Justices for the Supreme Court of the state of Pennsylvania have struck down a countywide policy that barred those on probation from accessing medical cannabis.
The ruling determined that the local (Lebanon County) ban was in conflict with the state’s medical marijuana access law, which states that Pennsylvanians registered with the program shall not be punished for their use cannabis.
Commenting on the ruling, NORML’s Deputy Director Paul Armentano said: “This decision provides further validation that cannabis is medicine and that those Pennsylvanians who rely on it should not be treated any differently or be denied any rights under the law.”
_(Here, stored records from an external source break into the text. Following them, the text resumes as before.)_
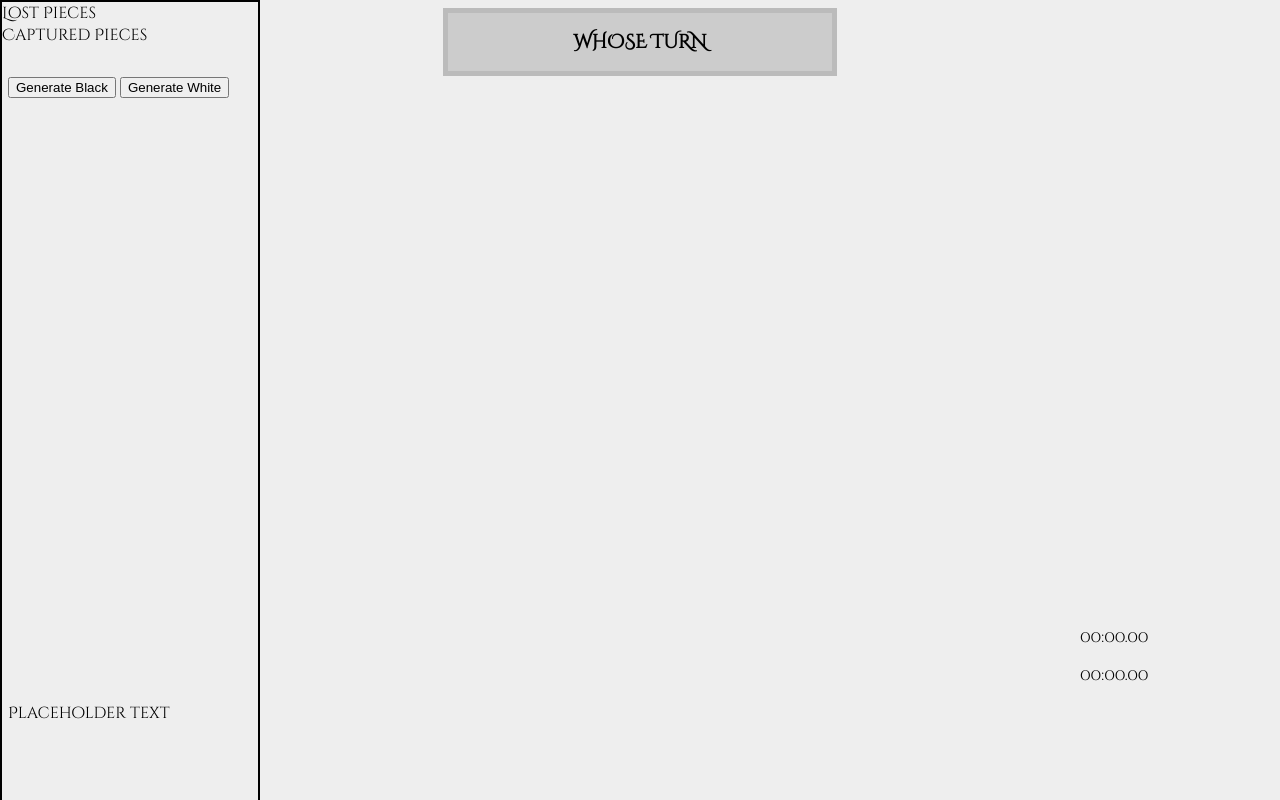
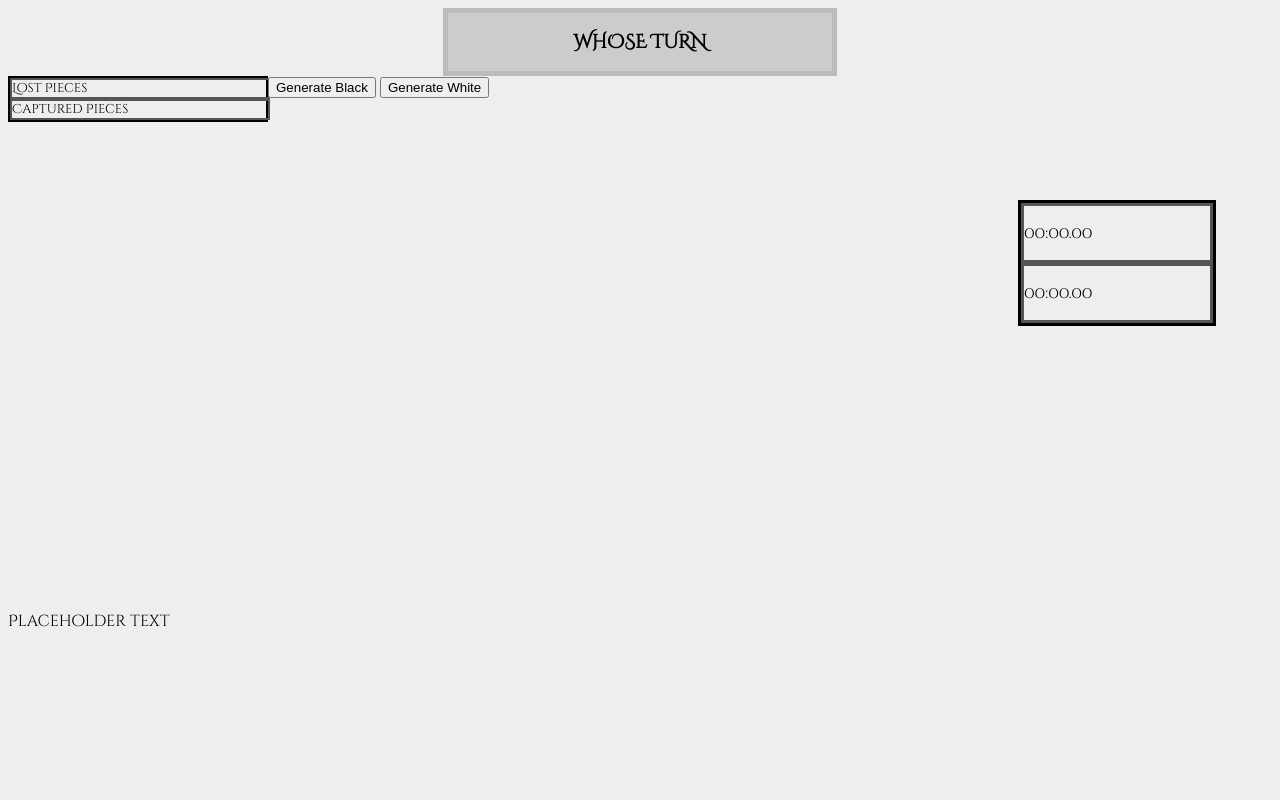
Before and after one commit to ReapingNight/JSRC, a web app: file JSRC/app/public/game.html in a window 1280 px wide. Run offline with its HTML, style and script files only (its server is not run), Linux system fonts and the light colour scheme.

Commit message:
Continued with gamePiece.js and game.css

```diff
--- a/JSRC/app/public/stylesheets/game.css
+++ b/JSRC/app/public/stylesheets/game.css
@@ -10,17 +10,31 @@
     border-width: 5px;
 }
 
+main
+{
+    float: left;
+    width: 100%;
+}
+
 #graveyard
 {
-    position:  fixed;
-    top: 0;
-    left: 0;
+    font-size: 1vw;
     float: left;
     width: 20vw;
     border-color: #000;
     border-style: solid;
     border-width: 2px;
-    height: 100vh;
+    height: 100%;
+}
+
+#graveyard div
+{
+    float: left;
+    border-color: #555;
+    border-style: solid;
+    border-width: 2px;
+    height: 50%;
+    width: 100%;
 }
 
 #chessBorder
@@ -54,6 +68,17 @@
 
 #clock
 {
+    position: fixed;
+    top: 25vh;
+    right: 5vw;
     width: 15vw;
     float: right;
+    border-color: #000;
+    border-style: solid;
 }
+
+#clock div
+{
+    border-color: #555;
+    border-style: solid;
+}
```
Also changed, not shown: JSRC/app/public/javascripts/gamePiece.js (+7 -2 lines).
Writing for the Court, Chief Justice Thomas G. Saylor opined: “The MMA (Medical Marijuana Act] contains an immunity provision protecting patients from government sanctions. Per the statute, no such individual ‘shall be subject to arrest, prosecution or penalty in any manner, or denied any right or privilege, … solely for lawful use of medical marijuana … or for any other action taken in accordance with this act.’ … Although ensuring strict adherence to the MMA by those possessing a valid medical marijuana card may be difficult, the alternative selected by the District of diluting the immunity afforded to probationer patients by the Act is simply not a viable option.”
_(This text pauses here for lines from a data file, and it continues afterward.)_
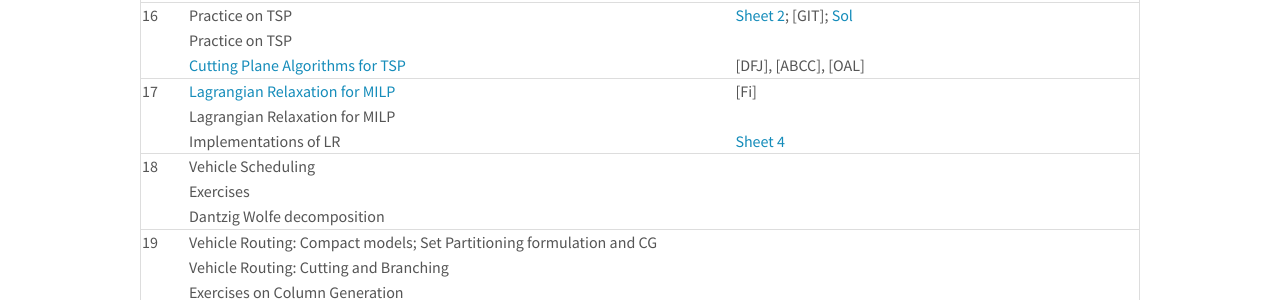
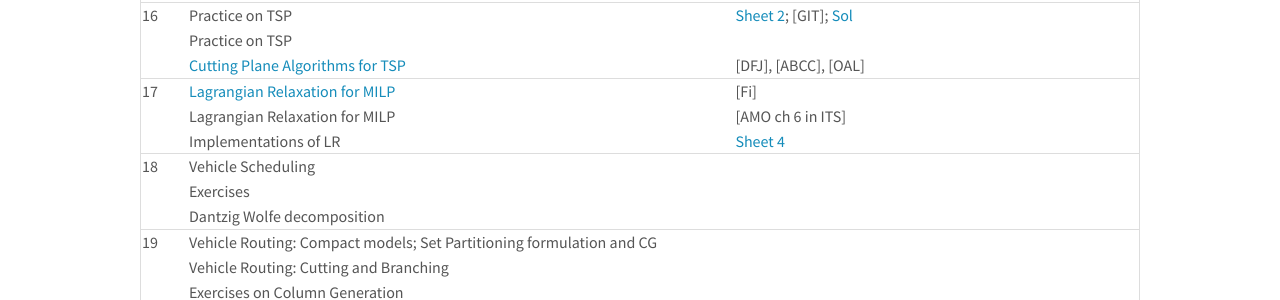
Before and after one commit to DM872/dm872.github.io, a Jekyll site: the page built from index.md, in a window 1280 px wide. Shown: the part 727-1027 px from the top of the page. Built offline with Jekyll 4.4.1, drawn with Linux system fonts in a browser that asks for light colours; nearby versions of some CDN libraries; comment, search, counter and statistics services are not loaded.

```diff
--- a/index.md
+++ b/index.md
@@ -67,7 +67,7 @@
 |      | [Cutting Plane Algorithms for TSP][54]                               | [DFJ], [ABCC], [OAL]                                         |
 |------+----------------------------------------------------------------------+--------------------------------------------------------------|
 |   17 | [Lagrangian Relaxation for MILP][59]                                 | [Fi]                                                         |
-|      | Lagrangian Relaxation for MILP                                       |                                                              |
+|      | Lagrangian Relaxation for MILP                                       | [AMO ch 6 in ITS]                                            |
 |      | Implementations of LR                                                | [Sheet 4][14]                                                |
 |------+----------------------------------------------------------------------+--------------------------------------------------------------|
 |   18 | Vehicle Scheduling                                                   |                                                              |
```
Justices further rejected the argument that those on probation may be prohibited from accessing medical cannabis because the substance is categorized as a Schedule I controlled substance under the federal Controlled Substances Act, finding: “The federal Controlled Substances Act does not (and could not) require states to enforce it. … In enacting the MMA, the Pennsylvania Legislature proceeded pursuant to its independent power to define state criminal law and promote the health and welfare of the citizenry. While the circumstances are certainly uneasy — since possession and use of medical marijuana remains a federal crime — we find that the District cannot require state level adherence to the federal prohibition, where the General Assembly has specifically undertaken to legalize the use of medical marijuana for enumerated therapeutic purposes.”
The case is Gass et al, v 52nd Judicial District, Lebanon County.